“The information is usually half baked even with RTI. You need to ask for specific questions to get full details. There are people who are filing 10 RTIs a day. But there are others who want the answers to the same question. Essentially, this means that people need a platform where all this information can be shared. There is no web based platform that does this. We want to be that platform. We want to provide transparency,” shares Raj who spearheads the RTI data management and is also the spokesperson for RAACI with RTI activists and other publics.
Started in August this year, Rapid Action Against Corruption in India (RAACI) was co-founded by Raj Shekhar Singh, a Ph.D candidate at UC Berkeley and Sravan Puttagunta, an NRI, a computer science engineer and an aspiring entrepreneur.
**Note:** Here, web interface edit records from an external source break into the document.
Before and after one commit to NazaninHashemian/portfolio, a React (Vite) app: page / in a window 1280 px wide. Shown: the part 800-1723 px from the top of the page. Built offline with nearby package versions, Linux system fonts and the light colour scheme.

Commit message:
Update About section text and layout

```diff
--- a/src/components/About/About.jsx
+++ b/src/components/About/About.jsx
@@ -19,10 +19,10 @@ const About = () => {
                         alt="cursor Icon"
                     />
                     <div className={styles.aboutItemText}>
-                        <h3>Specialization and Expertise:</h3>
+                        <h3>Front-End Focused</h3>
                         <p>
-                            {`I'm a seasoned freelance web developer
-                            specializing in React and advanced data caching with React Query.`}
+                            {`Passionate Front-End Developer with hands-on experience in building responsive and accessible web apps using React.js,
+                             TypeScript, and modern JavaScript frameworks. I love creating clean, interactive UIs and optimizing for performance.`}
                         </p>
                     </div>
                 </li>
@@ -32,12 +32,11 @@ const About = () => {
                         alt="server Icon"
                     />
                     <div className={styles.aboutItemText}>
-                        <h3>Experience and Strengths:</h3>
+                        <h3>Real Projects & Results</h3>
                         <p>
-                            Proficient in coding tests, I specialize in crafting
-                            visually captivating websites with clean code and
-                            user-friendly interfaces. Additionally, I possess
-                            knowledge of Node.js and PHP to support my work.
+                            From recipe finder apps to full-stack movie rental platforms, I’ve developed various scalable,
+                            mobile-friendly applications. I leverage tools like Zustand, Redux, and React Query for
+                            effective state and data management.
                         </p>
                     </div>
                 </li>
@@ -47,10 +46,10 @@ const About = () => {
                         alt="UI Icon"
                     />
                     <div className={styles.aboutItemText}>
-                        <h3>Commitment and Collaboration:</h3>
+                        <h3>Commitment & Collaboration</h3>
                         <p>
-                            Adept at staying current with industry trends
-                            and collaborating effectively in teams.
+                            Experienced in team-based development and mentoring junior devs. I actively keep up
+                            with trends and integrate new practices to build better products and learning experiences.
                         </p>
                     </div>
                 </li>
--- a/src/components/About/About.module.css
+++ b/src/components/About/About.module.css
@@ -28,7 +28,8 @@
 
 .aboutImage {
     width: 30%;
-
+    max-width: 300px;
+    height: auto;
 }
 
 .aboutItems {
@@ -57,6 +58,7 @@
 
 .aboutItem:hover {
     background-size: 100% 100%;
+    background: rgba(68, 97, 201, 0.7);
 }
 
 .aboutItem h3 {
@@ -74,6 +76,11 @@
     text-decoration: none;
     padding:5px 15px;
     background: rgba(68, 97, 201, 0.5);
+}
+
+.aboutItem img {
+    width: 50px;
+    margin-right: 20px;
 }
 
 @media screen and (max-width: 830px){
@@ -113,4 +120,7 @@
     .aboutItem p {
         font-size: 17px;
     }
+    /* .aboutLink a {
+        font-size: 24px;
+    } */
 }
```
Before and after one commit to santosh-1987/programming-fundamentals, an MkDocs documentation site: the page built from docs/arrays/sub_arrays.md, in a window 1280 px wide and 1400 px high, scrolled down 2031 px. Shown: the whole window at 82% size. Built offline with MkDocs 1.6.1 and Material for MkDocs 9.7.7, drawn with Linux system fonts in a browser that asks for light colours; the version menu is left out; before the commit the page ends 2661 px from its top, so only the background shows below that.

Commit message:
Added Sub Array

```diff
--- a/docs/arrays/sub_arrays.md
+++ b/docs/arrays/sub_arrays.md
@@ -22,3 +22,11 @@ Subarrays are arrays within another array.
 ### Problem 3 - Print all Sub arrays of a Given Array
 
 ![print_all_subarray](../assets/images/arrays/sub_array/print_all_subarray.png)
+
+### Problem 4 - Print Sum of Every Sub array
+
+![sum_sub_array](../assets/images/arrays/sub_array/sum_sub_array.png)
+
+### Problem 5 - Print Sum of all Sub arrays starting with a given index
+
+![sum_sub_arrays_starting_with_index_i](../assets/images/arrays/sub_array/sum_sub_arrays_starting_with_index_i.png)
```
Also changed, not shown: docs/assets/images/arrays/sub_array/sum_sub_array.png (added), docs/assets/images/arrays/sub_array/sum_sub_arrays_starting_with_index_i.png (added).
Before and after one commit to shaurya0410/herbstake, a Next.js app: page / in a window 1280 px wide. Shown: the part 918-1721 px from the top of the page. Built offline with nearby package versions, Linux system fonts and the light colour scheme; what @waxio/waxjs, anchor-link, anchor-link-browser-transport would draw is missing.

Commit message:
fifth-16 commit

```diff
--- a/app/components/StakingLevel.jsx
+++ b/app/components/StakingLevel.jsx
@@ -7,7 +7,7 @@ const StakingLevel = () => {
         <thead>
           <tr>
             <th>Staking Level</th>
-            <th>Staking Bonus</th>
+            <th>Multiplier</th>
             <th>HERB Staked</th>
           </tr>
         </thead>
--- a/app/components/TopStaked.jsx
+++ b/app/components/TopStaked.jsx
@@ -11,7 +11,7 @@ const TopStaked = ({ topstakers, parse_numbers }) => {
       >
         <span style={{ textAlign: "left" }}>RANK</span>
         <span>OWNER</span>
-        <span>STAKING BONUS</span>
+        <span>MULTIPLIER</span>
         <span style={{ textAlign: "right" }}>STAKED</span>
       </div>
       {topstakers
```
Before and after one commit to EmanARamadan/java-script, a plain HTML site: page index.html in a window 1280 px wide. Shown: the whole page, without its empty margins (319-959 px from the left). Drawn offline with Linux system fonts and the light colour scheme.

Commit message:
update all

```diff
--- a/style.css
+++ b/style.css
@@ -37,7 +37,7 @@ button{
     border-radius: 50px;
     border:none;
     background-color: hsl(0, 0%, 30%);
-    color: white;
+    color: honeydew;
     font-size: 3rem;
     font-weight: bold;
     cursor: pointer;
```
The idea of building this platform came to the duo in October last year when the Anti-corruption movement had gained momentum in a serious way in India. At the same time, data.gov website was started in the U.S. providing information to citizens.Sravan who built the technology behind RAACI from scratch believes that there are multiple opportunities to increase transparency using technology. RAACI currently has more than 150 – 200 RTIs available to the public. The idea is to crowd source the information on to the platform. This information on the website can be accessed through a direct search or by using the RTI map feature which is a user-friendly navigation map indicating all the RTIs in specific geographies in India. “We want to keep the search really uncluttered. We want it to be simple following the Google approach, staying away from the Yahoo approach,” explains Raj.
RAACI has been updated with new features which allow users who have sufficient information on a particular issue to start a campaign. Others can upload their videos, photos, information etc to back the campaign making the experience more social. They have also introduced videos to guide the users with the website. Apart from these features, RAACI intends to make all the information available to citizens also through a mobile app. Although all the technology involved have been built on their own, due to dependence on crowd sourcing, the data accumulation and categorization has been their real challenge so far. RAACI intends to be a non-profit organization. However, they also intend to create revenue streams within the website that will expand their bandwidth to hire, sustain the website etc.As for their future plans, RAACI intends to make their service a real time service in two or three years time. “If there is an RTI about a road then take a photo and post it on our platform in real time. Right now we are focused only on India but we want to take it international. We also think that this solution is suited for all countries, not just India,” confirms Raj
Have RTIs that you would to like share with the public? RAACI can help you, take a look.